How to describe the tortilla? How does one capture the simplicity, grandeur and joy of this simple and extraordinary staple of cuisine both in Latin America and the world over? Fresh and familiar, versatile but reliable, contemporary yet timeless, the tortilla is a centerpiece of hundreds of dishes and practically all of Mexican cuisine. What bread is to the French, what potatoes were to the Irish, the tortilla is to Latin American (and more) food today.
Older than The Odyssey, older than the Bible, the tortilla traces its origins back to the domestication of corn eight thousand years ago in Mexico. The corn tortilla, it follows, was the first on the scene, and it is still considered the standard version among much of the American Southwest and in Mexico. The tortilla spread widely throughout Mexico following its origination, moving north and south from tribe to tribe as the continent became connected through the trade and of nomadic groups. For them, the tortilla was a daily necessity, providing a portable and easy form of nourishment.
By the 1500s, native Mexicans had already developed methods of refining corn for consumption. The recipe and method for making tortillas is little changed from this time. The essential remain today as they did six hundred years ago: granulated corn is shaped into circles that heated on a stone or griddle. The quality of these tortillas depended entirely on the quality of their few ingredients, so much so that different names were adopted to signify the hierarchy of tortilla quality. Noble Spaniards, for whom tortillas quickly became a staple after their arrival in Mexico, dined on the veiltexcalli, a large, thin tortilla, while the less fortunate ate the tlaxcalpacholli, a lower quality tortilla made from blue corn. Countless varieties supplemented these examples, depending of the purpose and meal the for which the tortilla was intended.
In Latin culture, the family matriarch took responsibility for making the day' s tortillas. The process could last for hours, requiring early rising and continuous labor to complete the needed tortillas for each day. Women also provided the labor to make tortillas on a commercial scale, until machinery and industrialization largely displaced them in the 1960s, disrupting a timeless aspect of Mexican culture.
Originally, natives referred to “tortillas” as tlaxcalli. The word “tortilla" descends from the Spanish word “torta," meaning a cake or patty. The word “torta" is still commonly used to distinguish the flat, salty bread known as a tortilla in South America from the many cakes that “torta" refers to. In Spain, a “tortilla" includes a concoction of eggs, onions, and potatoes mixed together and served as an appetizer. In most of the United States and particularly the Southwest, “tortilla" is understood to be a flat piece of cooked dough. Tortilla's first recorded reference in English dates to 1699, when it was described as “small cakes made of flower or Indian corn."2
Why does this site exist? Why do you presume, anonymous narrator, to hold forth on the tortilla, to describe its grandeur and reveal its mysteries?

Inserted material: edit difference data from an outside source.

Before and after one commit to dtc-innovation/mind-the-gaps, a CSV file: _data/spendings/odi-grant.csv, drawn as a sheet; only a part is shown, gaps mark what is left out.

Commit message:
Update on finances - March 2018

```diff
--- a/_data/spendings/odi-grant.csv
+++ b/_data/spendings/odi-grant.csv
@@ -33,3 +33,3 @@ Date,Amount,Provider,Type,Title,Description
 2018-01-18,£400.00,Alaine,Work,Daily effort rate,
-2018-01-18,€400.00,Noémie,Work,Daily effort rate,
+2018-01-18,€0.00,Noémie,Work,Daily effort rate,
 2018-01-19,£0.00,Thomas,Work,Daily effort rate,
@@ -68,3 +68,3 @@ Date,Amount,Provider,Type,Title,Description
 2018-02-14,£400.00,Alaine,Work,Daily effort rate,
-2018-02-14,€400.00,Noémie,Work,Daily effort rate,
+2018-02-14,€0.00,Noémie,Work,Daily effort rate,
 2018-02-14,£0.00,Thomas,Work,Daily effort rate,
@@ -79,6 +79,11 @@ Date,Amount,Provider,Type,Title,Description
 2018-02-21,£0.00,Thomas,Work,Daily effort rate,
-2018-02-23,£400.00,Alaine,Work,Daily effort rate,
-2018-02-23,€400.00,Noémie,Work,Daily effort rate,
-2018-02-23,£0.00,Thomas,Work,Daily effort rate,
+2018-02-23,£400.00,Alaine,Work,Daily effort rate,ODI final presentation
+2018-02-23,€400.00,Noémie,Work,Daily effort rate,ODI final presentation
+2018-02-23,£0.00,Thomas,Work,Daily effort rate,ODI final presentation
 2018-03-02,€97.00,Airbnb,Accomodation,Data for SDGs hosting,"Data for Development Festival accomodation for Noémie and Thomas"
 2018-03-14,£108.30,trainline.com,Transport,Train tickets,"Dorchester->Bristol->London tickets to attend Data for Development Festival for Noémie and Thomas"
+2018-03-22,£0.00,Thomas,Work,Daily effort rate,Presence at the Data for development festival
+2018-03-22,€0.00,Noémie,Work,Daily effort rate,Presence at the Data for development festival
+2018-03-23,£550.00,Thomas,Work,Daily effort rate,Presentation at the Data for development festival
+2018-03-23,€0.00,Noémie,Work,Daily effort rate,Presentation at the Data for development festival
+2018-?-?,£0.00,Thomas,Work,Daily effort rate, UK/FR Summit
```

I am no guru, no great chef, no tortilla shaman claiming to make the best tortillas you've ever had. Don't get me wrong: I make a good tortilla, but I created this site not to boast but to share. A few years back, I began to reevaluate my relationship with food. The problem was simple: I didn't make much food. My lack of culinary adventuring led to a boring diet (take out, cans of soup) and subpar health (processed foods).
To remedy this, I started to cook. Gradually, I became pretty good, experimenting with several recipes.
My basic discovery was this: food tastes better when you make it. Not only does it taste better, it is better. Homemade food features fresher ingredients, fewer calories, and better quality than processed and prepacked food from supermarkets, and is substantially healthier than food from fast food or traditional restaurants.
The best part? If you love to eat, it's easy to cook.
Eventually, my hobby made it's way to tortillas. A longtime fan of Mexican and Latin food, I knew that homemade tortillas were a necessity. The road from my first feeble attempts to making consistently high-quality tortillas did not happen overnight: it took multiple attempts and a fair amount of practice to perfect both the corn and flour tortilla.
But, eventually, I got pretty good. And I'm here to tell you that you can get pretty good too. Once you've given it the first try, you'll find each successive attempt gets significantly easier.
First time tortilla maker? I recommend that you first attempt flour tortillas, which are much more forgiving than corn tortillas. Once you've got the hang of flour, give corn a try.